(INFORMATION SHOWN)

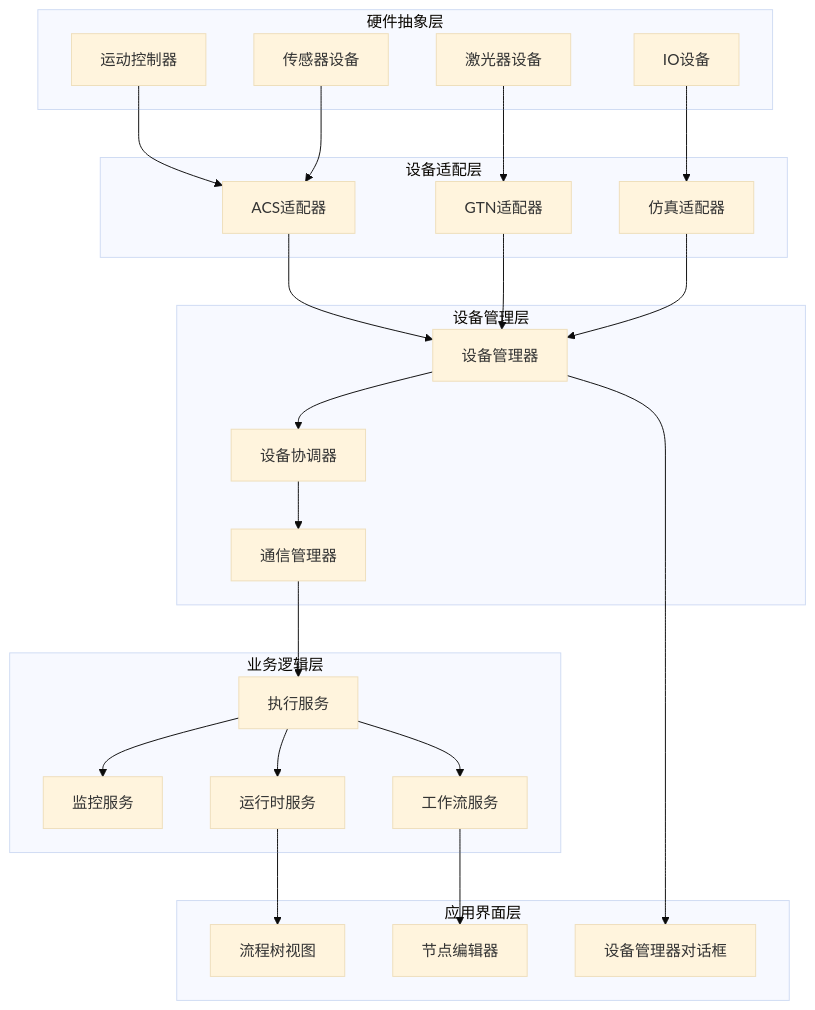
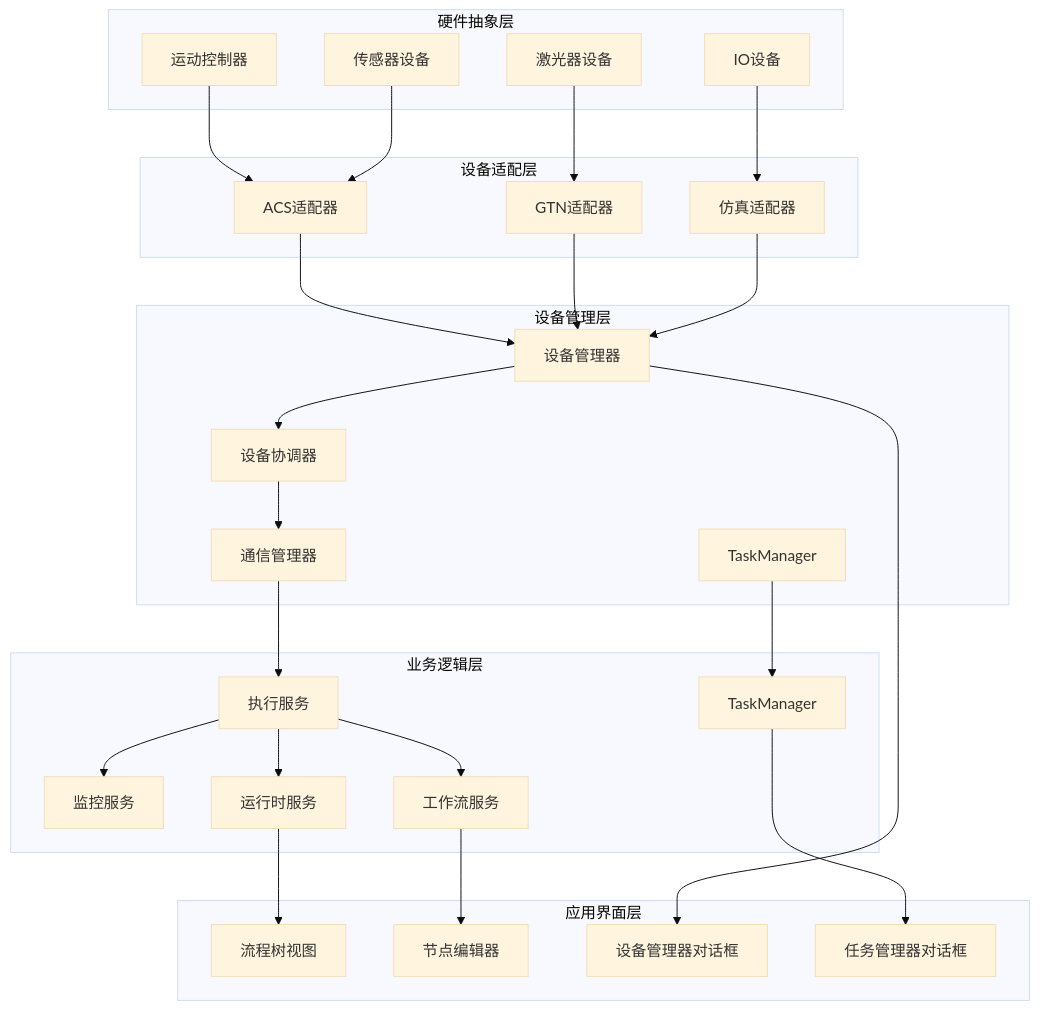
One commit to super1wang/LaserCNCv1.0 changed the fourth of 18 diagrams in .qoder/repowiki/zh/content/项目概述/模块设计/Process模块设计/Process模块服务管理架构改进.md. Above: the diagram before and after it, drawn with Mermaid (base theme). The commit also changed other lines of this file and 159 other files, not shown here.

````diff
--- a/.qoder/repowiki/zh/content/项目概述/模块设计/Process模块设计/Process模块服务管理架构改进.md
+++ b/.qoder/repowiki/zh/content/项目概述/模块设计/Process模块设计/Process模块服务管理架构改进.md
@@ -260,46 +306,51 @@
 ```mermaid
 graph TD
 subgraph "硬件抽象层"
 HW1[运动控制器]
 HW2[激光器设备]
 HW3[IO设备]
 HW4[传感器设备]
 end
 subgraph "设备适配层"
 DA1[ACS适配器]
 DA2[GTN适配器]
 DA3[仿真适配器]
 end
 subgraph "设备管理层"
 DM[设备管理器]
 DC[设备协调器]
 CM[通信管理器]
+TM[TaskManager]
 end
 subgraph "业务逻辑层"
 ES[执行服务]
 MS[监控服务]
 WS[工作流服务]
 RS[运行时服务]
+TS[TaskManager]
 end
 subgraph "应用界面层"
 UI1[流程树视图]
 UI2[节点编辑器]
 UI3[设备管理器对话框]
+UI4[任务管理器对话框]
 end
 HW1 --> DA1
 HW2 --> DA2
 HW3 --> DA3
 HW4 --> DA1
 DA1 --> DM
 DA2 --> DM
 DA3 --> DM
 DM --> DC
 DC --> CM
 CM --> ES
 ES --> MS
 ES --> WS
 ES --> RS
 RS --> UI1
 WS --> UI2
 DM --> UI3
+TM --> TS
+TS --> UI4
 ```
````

(End INFORMATION SHOWN)
(INFORMATION SHOWN)

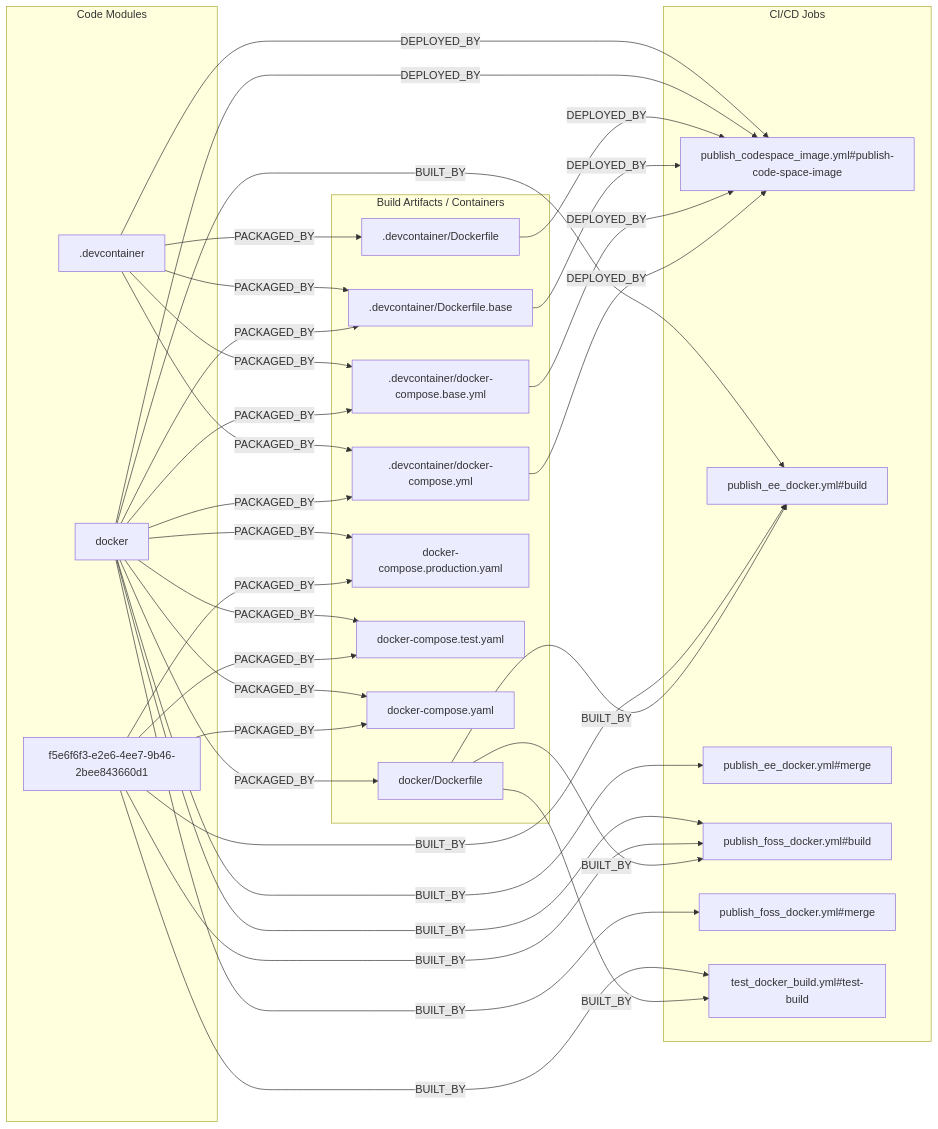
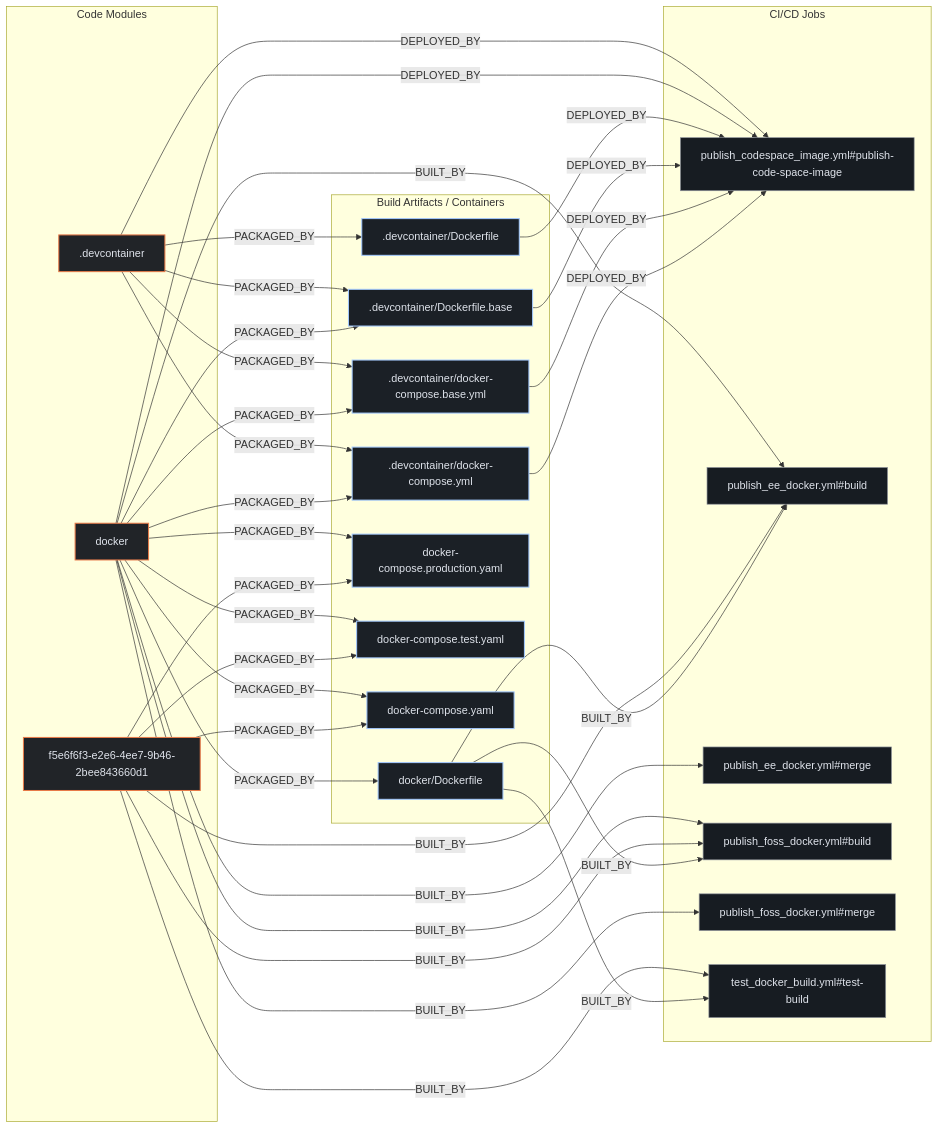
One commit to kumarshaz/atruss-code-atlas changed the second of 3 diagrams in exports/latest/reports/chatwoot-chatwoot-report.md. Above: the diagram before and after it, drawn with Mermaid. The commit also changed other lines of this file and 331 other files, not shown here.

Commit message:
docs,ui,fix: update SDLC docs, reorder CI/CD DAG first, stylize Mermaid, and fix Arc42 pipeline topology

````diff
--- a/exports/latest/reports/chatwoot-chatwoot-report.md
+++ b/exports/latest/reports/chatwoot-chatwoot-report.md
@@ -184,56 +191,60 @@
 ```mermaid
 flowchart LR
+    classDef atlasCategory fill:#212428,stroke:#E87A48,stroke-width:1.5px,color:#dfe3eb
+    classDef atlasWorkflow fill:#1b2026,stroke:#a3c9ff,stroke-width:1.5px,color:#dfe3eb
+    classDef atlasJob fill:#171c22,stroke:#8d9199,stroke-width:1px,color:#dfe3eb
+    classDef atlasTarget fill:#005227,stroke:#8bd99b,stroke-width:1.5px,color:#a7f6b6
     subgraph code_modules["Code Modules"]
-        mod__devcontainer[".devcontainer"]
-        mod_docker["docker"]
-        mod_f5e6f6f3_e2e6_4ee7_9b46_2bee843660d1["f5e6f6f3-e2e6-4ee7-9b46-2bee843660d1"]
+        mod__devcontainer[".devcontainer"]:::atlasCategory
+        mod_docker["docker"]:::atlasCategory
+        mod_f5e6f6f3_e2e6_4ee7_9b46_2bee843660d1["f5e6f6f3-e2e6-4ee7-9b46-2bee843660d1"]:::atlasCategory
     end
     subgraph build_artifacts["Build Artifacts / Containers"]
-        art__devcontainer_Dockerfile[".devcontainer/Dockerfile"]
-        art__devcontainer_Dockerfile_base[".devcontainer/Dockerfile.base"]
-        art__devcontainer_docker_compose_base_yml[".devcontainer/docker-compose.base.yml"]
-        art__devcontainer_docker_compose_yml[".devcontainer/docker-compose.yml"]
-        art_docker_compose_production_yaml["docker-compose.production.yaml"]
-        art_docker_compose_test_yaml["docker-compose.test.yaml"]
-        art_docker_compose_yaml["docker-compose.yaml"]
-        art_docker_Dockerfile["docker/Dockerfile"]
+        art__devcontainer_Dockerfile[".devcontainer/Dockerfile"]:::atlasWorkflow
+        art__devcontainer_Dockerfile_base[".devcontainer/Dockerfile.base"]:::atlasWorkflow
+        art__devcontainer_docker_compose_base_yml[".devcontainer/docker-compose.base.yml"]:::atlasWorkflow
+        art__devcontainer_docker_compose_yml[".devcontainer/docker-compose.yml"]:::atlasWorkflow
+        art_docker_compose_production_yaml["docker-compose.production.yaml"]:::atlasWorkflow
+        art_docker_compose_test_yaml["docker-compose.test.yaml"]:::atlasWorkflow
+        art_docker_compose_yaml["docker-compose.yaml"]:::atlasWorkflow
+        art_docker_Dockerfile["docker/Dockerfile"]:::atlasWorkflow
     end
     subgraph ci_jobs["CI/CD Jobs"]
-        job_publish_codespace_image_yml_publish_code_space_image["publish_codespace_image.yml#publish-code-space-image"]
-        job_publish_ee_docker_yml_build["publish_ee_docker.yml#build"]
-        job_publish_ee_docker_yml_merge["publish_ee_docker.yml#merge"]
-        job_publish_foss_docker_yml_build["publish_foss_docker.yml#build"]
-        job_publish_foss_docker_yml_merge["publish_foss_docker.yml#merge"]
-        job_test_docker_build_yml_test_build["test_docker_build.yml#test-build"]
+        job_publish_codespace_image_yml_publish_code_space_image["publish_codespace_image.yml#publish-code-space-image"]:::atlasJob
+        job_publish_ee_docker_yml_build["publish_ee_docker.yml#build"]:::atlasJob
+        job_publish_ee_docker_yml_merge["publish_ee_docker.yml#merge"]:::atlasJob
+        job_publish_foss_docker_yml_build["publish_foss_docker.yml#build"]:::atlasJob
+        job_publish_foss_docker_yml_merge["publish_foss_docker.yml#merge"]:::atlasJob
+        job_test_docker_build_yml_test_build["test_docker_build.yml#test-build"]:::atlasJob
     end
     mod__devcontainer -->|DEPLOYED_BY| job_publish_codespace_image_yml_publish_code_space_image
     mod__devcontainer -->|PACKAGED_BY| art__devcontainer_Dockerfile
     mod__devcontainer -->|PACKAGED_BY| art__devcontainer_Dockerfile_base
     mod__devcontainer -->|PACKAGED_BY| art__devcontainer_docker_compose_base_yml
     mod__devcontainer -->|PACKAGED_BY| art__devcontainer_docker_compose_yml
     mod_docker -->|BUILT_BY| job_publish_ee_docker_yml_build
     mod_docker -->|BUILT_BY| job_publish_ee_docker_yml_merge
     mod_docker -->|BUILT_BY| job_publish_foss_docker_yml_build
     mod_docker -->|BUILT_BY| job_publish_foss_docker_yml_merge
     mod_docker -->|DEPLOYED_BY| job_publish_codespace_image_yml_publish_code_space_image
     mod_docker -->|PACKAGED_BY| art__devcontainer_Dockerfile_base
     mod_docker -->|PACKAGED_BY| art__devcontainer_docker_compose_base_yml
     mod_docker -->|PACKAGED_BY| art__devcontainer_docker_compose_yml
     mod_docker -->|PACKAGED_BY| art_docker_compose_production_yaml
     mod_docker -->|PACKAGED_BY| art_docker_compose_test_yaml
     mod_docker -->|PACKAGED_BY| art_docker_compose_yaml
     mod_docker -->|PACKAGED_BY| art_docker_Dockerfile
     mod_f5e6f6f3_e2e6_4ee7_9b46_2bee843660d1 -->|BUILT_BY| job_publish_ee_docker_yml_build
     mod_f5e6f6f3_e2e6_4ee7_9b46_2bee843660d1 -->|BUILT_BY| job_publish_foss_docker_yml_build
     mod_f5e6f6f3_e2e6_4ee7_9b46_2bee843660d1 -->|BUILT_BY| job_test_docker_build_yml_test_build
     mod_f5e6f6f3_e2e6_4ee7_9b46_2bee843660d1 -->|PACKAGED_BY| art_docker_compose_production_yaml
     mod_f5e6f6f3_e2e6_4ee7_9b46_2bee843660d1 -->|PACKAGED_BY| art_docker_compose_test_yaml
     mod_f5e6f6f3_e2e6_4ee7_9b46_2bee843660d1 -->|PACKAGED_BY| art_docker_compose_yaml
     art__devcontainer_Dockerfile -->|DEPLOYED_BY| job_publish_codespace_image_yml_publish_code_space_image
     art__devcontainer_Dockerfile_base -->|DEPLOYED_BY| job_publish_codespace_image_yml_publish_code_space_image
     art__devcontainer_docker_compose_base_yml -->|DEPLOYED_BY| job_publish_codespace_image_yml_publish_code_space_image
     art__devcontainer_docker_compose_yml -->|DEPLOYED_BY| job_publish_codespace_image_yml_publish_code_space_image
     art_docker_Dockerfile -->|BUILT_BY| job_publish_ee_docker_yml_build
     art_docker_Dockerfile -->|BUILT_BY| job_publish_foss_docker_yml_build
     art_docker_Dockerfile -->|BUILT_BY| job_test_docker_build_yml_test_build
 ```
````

(End INFORMATION SHOWN)

> THE TASK:
Lines of the material that contain the word "classDef" are to be gathered.

> THE ANSWER:
+    classDef atlasCategory fill:#212428,stroke:#E87A48,stroke-width:1.5px,color:#dfe3eb
+    classDef atlasWorkflow fill:#1b2026,stroke:#a3c9ff,stroke-width:1.5px,color:#dfe3eb
+    classDef atlasJob fill:#171c22,stroke:#8d9199,stroke-width:1px,color:#dfe3eb
+    classDef atlasTarget fill:#005227,stroke:#8bd99b,stroke-width:1.5px,color:#a7f6b6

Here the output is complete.